The fifth precept reads: Suramerayamajjapamadatthana veramani sikkhapadam samadiyami, “I undertake the training rule to abstain from fermented and distilled intoxicants which are the basis for heedlessness.” The word meraya means fermented liquors, sura liquors which have been distilled to increase their strength and flavor. The word majja, meaning an intoxicant, can be related to the rest of the passage either as qualified by surameraya or as additional to them. In the former case the whole phrase means fermented and distilled liquors which are intoxicants, in the latter it means fermented and distilled liquors and other intoxicants. If this second reading is adopted the precept would explicitly include intoxicating drugs used non-medicinally, such as the opiates, hemp, and psychedelics. But even on the first reading the precept implicitly proscribes these drugs by way of its guiding purpose, which is to prevent heedlessness caused by the taking of intoxicating substances.
The taking of intoxicants is defined as the volition leading to the bodily act of ingesting distilled or fermented intoxicants. It can be committed only by one’s own person (not by command to others) and only occurs through the bodily door. For the precept to be violated four factors are required:
- the intoxicant;
- the intention of taking it;
- the activity of ingesting it; and
- the actual ingestion of the intoxicant. The motivating factor of the violation is greed coupled with delusion. No gradations of moral weight are given.

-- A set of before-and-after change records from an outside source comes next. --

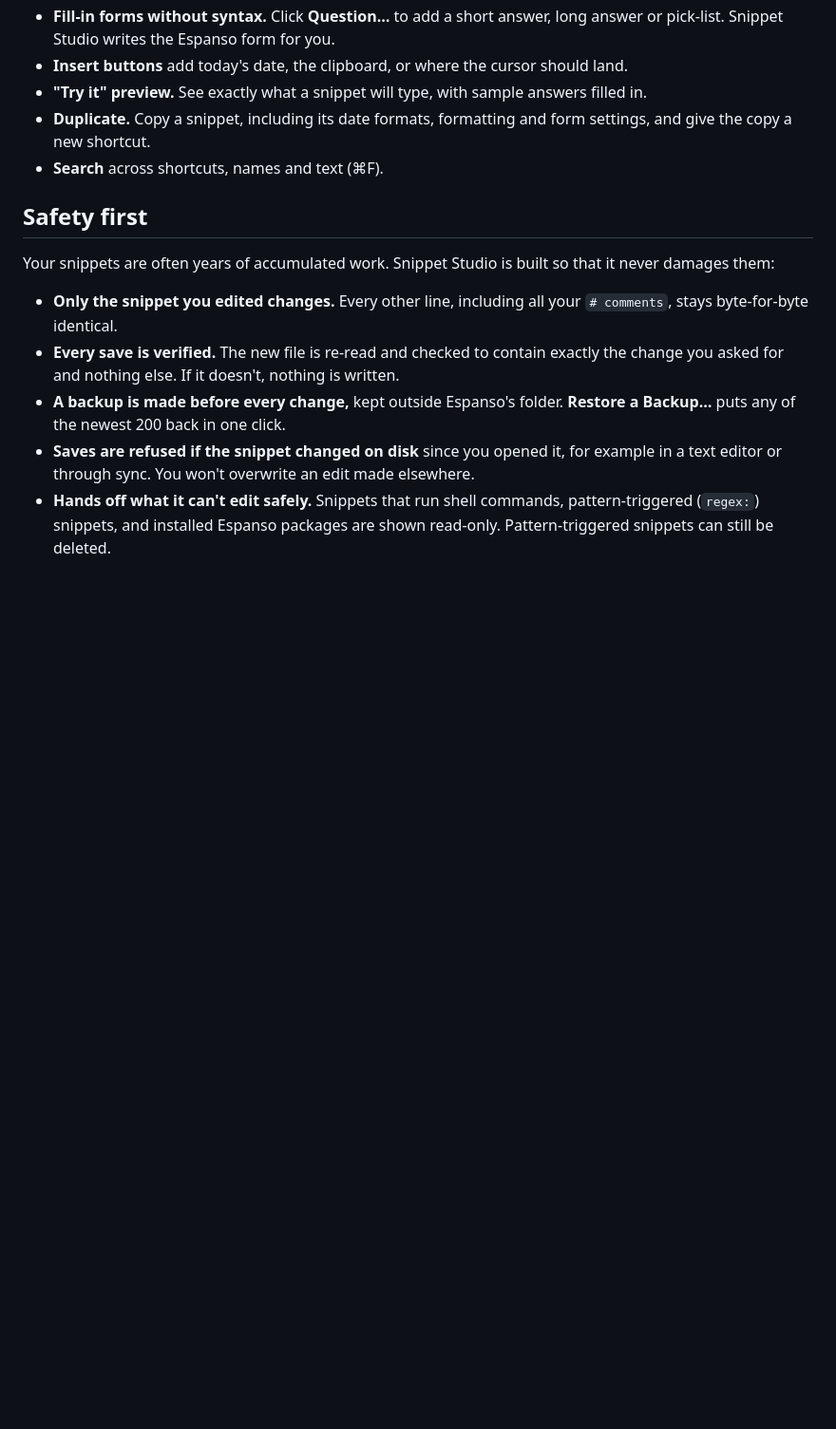
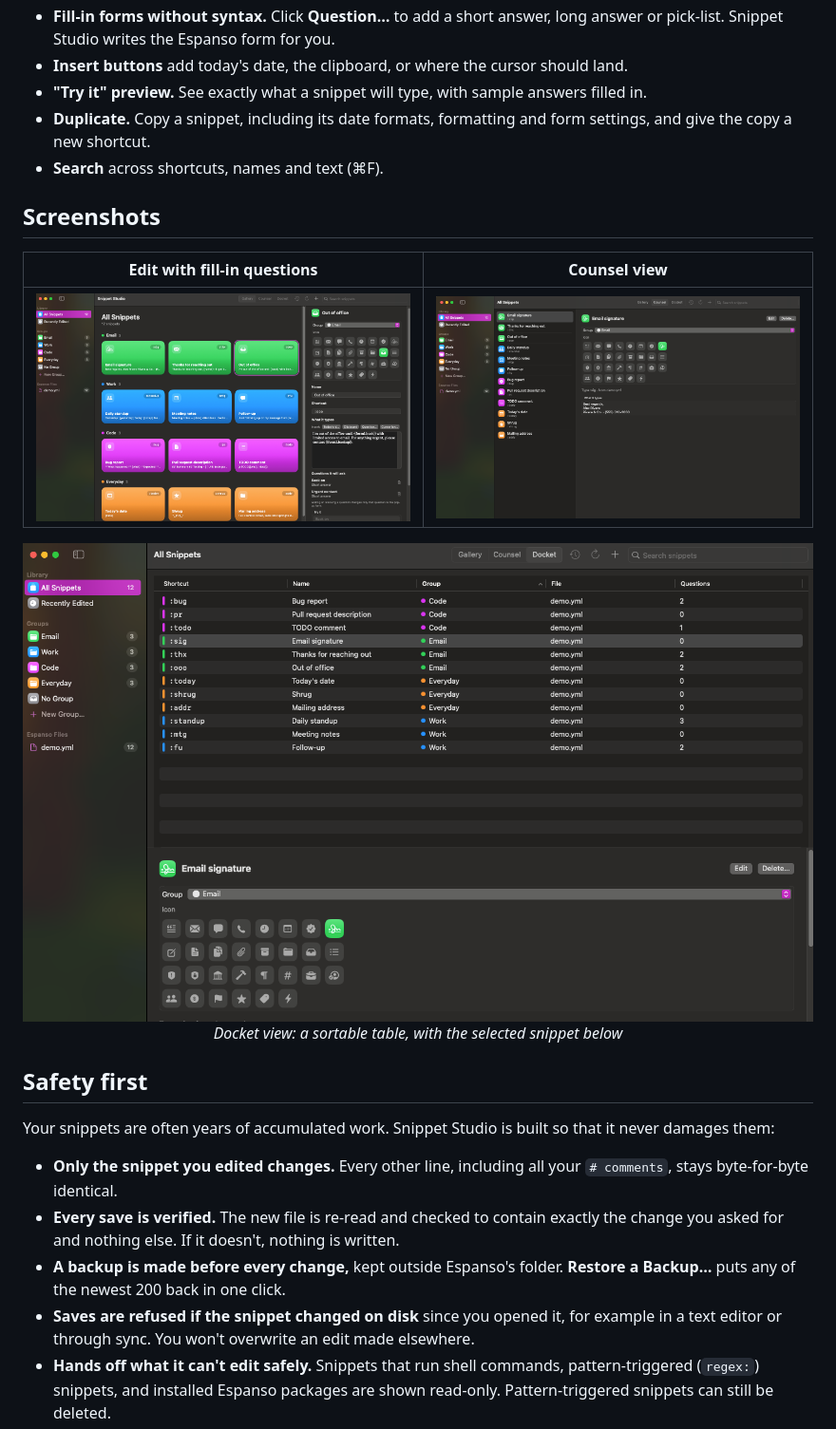
Before and after one commit to bbenjyesq/snippet-studio, a Markdown page: README.md, the part around one of its changes. Shown at 95% size. GitHub-like rendering; pictures changed too: docs/images/counsel.png (added), docs/images/docket.png (added), docs/images/editor.png (added); blank space fills up the shorter version.

Commit message:
Add screenshots to the README
Co-Authored-By: Claude Opus 5.5 <noreply@anthropic.com>
Claude-Session: https://claude.ai/code/session_012EV23Y5sxf37uazbifDjf5

```diff
--- a/README.md
+++ b/README.md
@@ -28,6 +32,17 @@ Espanso is a great text expander, but its snippets live in YAML files. Getting o
 - **"Try it" preview.** See exactly what a snippet will type, with sample answers filled in.
 - **Duplicate.** Copy a snippet, including its date formats, formatting and form settings, and give the copy a new shortcut.
 - **Search** across shortcuts, names and text (⌘F).
+
+## Screenshots
+
+| Edit with fill-in questions | Counsel view |
+|---|---|
+| <img src="docs/images/editor.png" alt="Editing a snippet: name, shortcut, insert buttons and the questions it asks"> | <img src="docs/images/counsel.png" alt="Counsel view: sidebar of groups, snippet list and detail panel"> |
+
+<p align="center">
+  <img src="docs/images/docket.png" alt="Docket view: a sortable table of shortcuts, names, groups and files" width="100%">
+  <br><em>Docket view: a sortable table, with the selected snippet below</em>
+</p>
 
 ## Safety first
 
```
Also changed, not shown: other parts of README.md (+4 -0 lines), docs/images/gallery.png (added).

In taking medicines containing alcohol or intoxicating drugs for medical reasons no breach of the precept is committed. There is also no violation in taking food containing a negligible amount of alcohol added as a flavoring.

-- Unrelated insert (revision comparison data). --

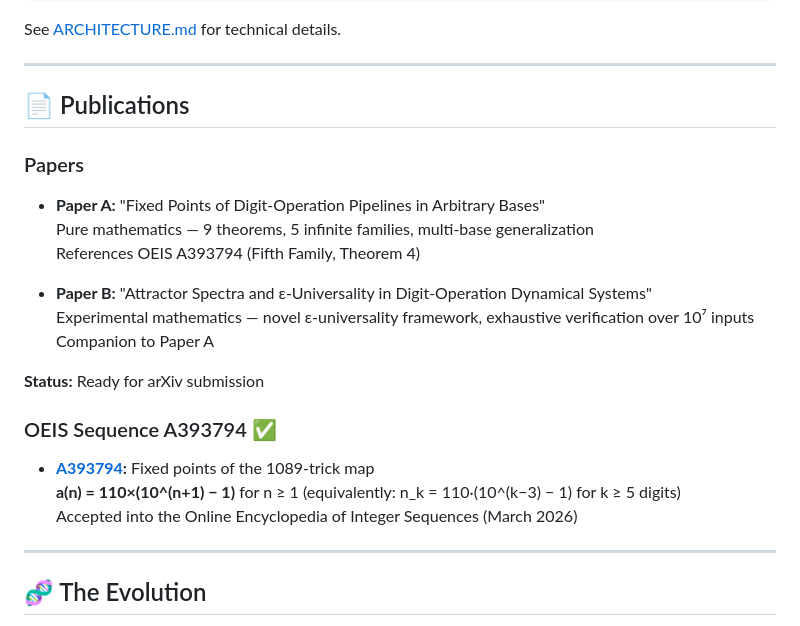
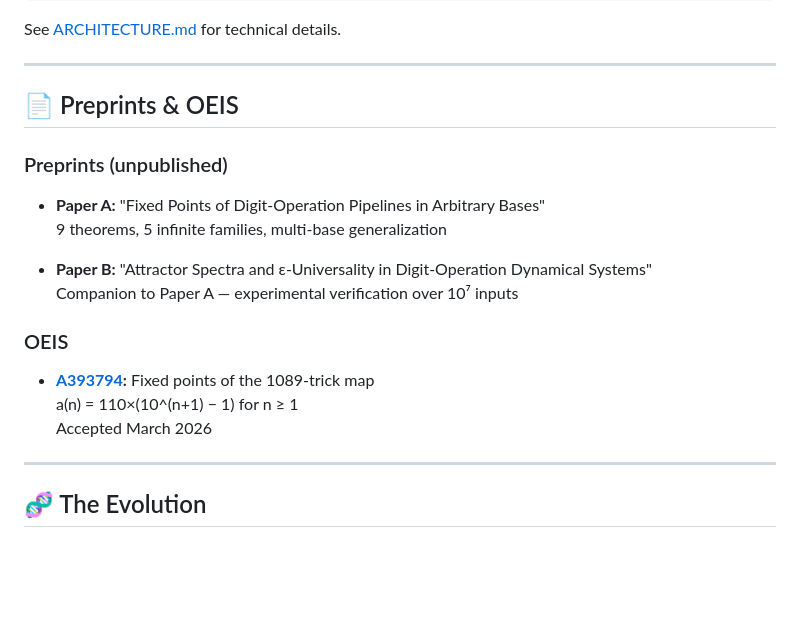
Before and after one commit to SYNTRIAD/digit-dynamics, a Markdown page: README.md, the part around the change. Rendered like a GitHub page; blank space fills up the shorter version.

Commit message:
docs: zakelijker README - preprints i.p.v. publications

```diff
--- a/README.md
+++ b/README.md
@@ -61,23 +61,19 @@ See [ARCHITECTURE.md](ARCHITECTURE.md) for technical details.
 
 ---
 
-## 📄 Publications
+## 📄 Preprints & OEIS
 
-### Papers
+### Preprints (unpublished)
 - **Paper A:** "Fixed Points of Digit-Operation Pipelines in Arbitrary Bases"
-  Pure mathematics — 9 theorems, 5 infinite families, multi-base generalization
-  References OEIS A393794 (Fifth Family, Theorem 4)
+  9 theorems, 5 infinite families, multi-base generalization
 
 - **Paper B:** "Attractor Spectra and ε-Universality in Digit-Operation Dynamical Systems"
-  Experimental mathematics — novel ε-universality framework, exhaustive verification over 10⁷ inputs
-  Companion to Paper A
+  Companion to Paper A — experimental verification over 10⁷ inputs
 
-**Status:** Ready for arXiv submission
-
-### OEIS Sequence A393794 ✅
+### OEIS
 - **[A393794](https://oeis.org/A393794):** Fixed points of the 1089-trick map
-  **a(n) = 110×(10^(n+1) − 1)** for n ≥ 1 (equivalently: n_k = 110·(10^(k−3) − 1) for k ≥ 5 digits)
-  Accepted into the Online Encyclopedia of Integer Sequences (March 2026)
+  a(n) = 110×(10^(n+1) − 1) for n ≥ 1
+  Accepted March 2026
 
 ---
 
```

This fifth precept differs from the preceding four in that the others directly involve a man’s relation to his fellow beings while this precept ostensibly deals solely with a person’s relation to himself — to his own body and mind. Thus whereas the first four precepts clearly belong to the moral sphere, a question may arise whether this precept is really ethical in character or merely hygienic. The answer is that it is ethical, for the reason that what a person does to his own body and mind can have a decisive effect on his relations to his fellow men. Taking intoxicants can influence the ways in which a man interacts with others, leading to the violation of all five precepts. Under the influence of intoxicants a man who might otherwise be restrained can lose self-control, become heedless, and engage in killing, stealing, adultery, and lying.

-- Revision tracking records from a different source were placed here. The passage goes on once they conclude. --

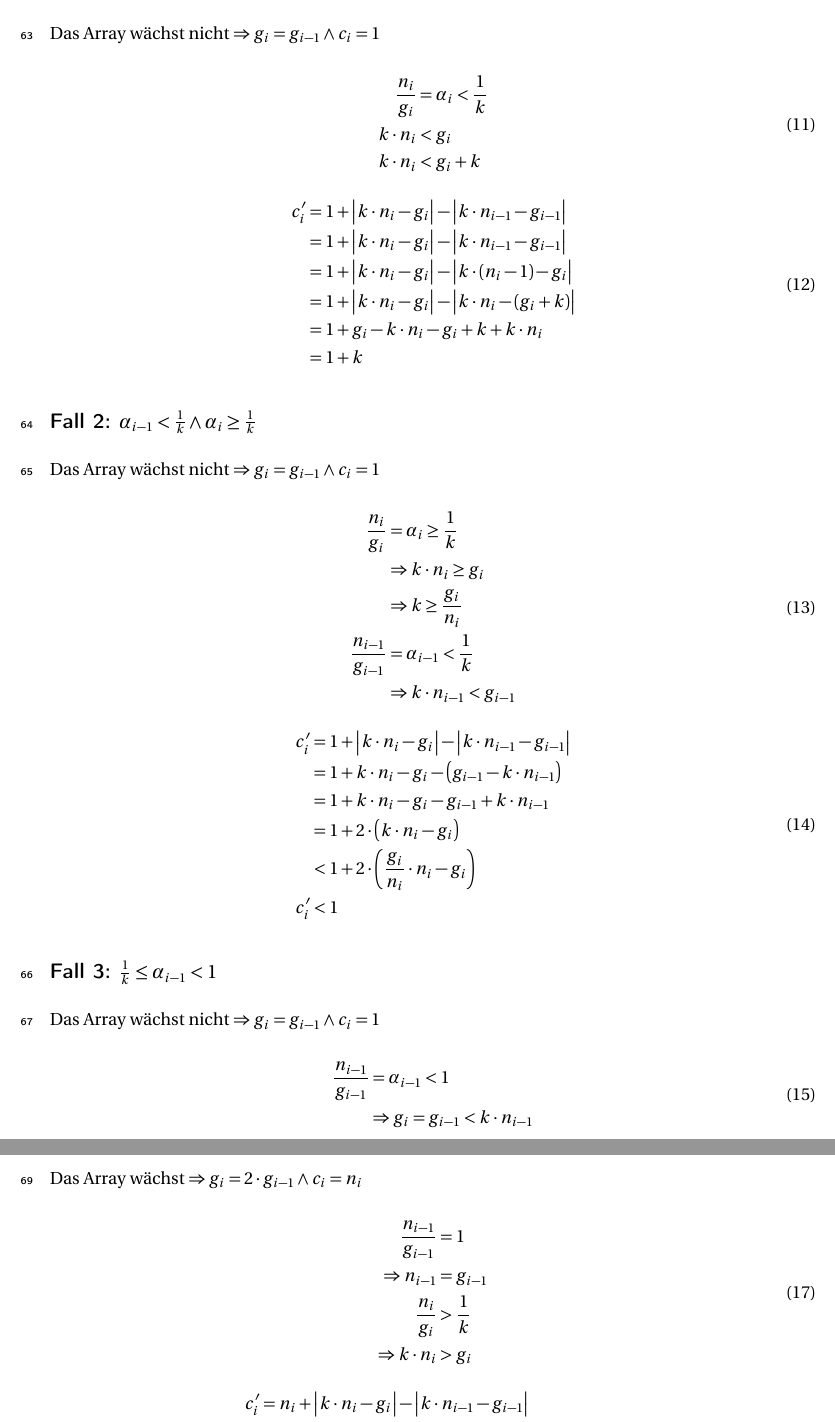
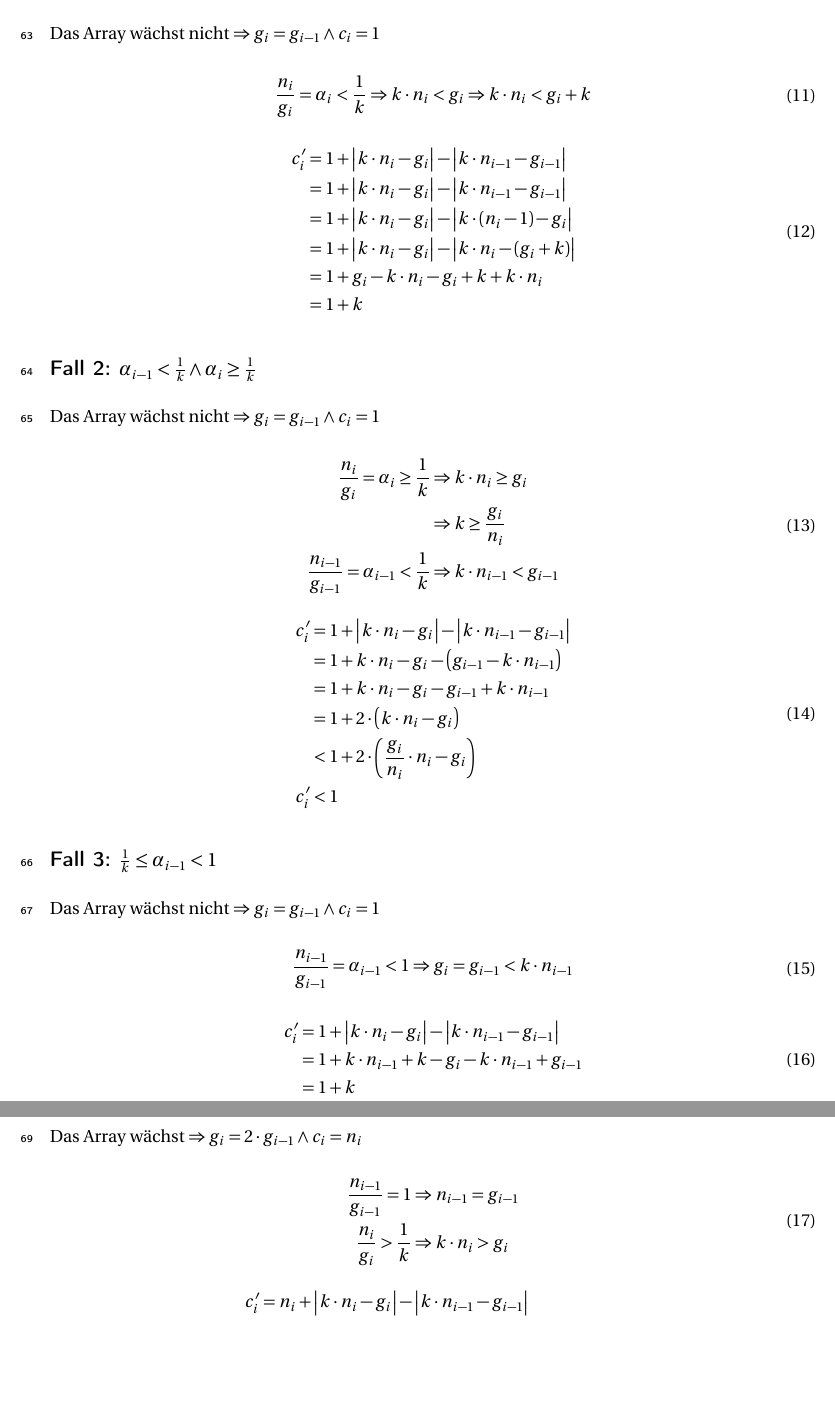
Before and after one commit to laszlokorte/informatik-master, a LaTeX document (algorithmik/übungen/week3/ue3-a.tex): two parts of pages 4 and 5 of 5, joined at a grey line, cut so that both start at the same text, the shorter picture padded with empty space. Compiled offline with pdfLaTeX.

Commit message:
fix formatting

```diff
--- a/algorithmik/übungen/week3/ue3-a.tex
+++ b/algorithmik/übungen/week3/ue3-a.tex
@@ -158,9 +158,9 @@ $\Rightarrow g_i = g_{i-1} \land c_i = 1$
 
 \begin{equation}
 \begin{aligned}
-\frac{n_i}{g_i} &= \alpha_i < \frac{1}{k} \\
-k \cdot n_i &< g_i\\
-k \cdot n_i &< g_i + k
+\frac{n_i}{g_i} = \alpha_i < \frac{1}{k}
+\Rightarrow k \cdot n_i < g_i
+\Rightarrow  k \cdot n_i < g_i + k
 \end{aligned}
 \end{equation}
 
@@ -182,11 +182,8 @@ $\Rightarrow g_i = g_{i-1} \land c_i = 1$
 
 \begin{equation}
 \begin{aligned}
-\frac{n_i}{g_i} &= \alpha_i \ge \frac{1}{k} \\
-& \Rightarrow k \cdot n_i \ge g_i\\
-& \Rightarrow k \ge \frac{g_i}{n_i}\\
-\frac{n_{i-1}}{g_{i-1}} &= \alpha_{i-1} < \frac{1}{k} \\
-& \Rightarrow k \cdot n_{i-1} < g_{i-1}\\
+\frac{n_i}{g_i} = \alpha_i \ge \frac{1}{k} & \Rightarrow k \cdot n_i \ge g_i \\ &\Rightarrow k \ge \frac{g_i}{n_i}\\
+\frac{n_{i-1}}{g_{i-1}} = \alpha_{i-1} < \frac{1}{k} & \Rightarrow k \cdot n_{i-1} < g_{i-1}\\
 \end{aligned}
 \end{equation}
 
@@ -209,7 +206,7 @@ $\Rightarrow g_i = g_{i-1} \land c_i = 1$
 
 \begin{equation}
 \begin{aligned}
-\frac{n_{i-1}}{g_{i-1}} &= \alpha_{i-1} < 1 \\
+\frac{n_{i-1}}{g_{i-1}} = \alpha_{i-1} < 1
 & \Rightarrow g_i = g_{i-1} < k\cdot n_{i-1}\\
 \end{aligned}
 \end{equation}
@@ -230,10 +227,10 @@ $\Rightarrow g_i = 2 \cdot g_{i-1} \land c_i = n_i$
 
 \begin{equation}
 \begin{aligned}
-\frac{n_{i-1}}{g_{i-1}} &= 1 \\
- \Rightarrow n_{i-1} &= g_{i-1}\\
-\frac{n_{i}}{g_{i}} &> \frac{1}{k} \\
- \Rightarrow k \cdot n_{i} &> g_{i}\\
+\frac{n_{i-1}}{g_{i-1}} = 1
+ &\Rightarrow n_{i-1} = g_{i-1}\\
+\frac{n_{i}}{g_{i}} > \frac{1}{k}
+ &\Rightarrow k \cdot n_{i} > g_{i}\\
 \end{aligned}
 \end{equation}
 
```
Also changed, not shown: algorithmik/übungen/week3/ue3-a.pdf.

Abstinence from intoxicants is prescribed on the grounds that it is essential to the self-protection of the individual and for establishing the well-being of family and society. The precept thus prevents the misfortunes that result from the use of intoxicants: loss of wealth, quarrels and crimes, bodily disease, loss of reputation, shameless conduct, negligence, and madness.
The precept, it must be stressed, does not prohibit merely intoxication but the very use of intoxicating substances. Though occasional indulgences may not be immediately harmful in isolation, the seductive and addictive properties of intoxicants are well known. The strongest safeguard against the lure is to avoid them altogether.
Source: Taken and adapted from “Going for Refuge & Taking the Precepts”, by Bhikkhu Bodhi. Access to Insight (Legacy Edition), 1 December 2013.”
I also had and still have substantial support in twelve step groups and Buddhist recovery groups where I met other people like me who had left alcohol behind to live a different and spiritually based life.
My family (my own family members and my friends) today are not a Souse Family, for which I am very grateful.
Dan Woo is a lawyer who has for over 36 years represented creative, innovative companies and individuals, in the arts, software publishing, medical technologies and other fields. Dan has also seen much suffering in the imperfections of conflict resolution in the US legal system.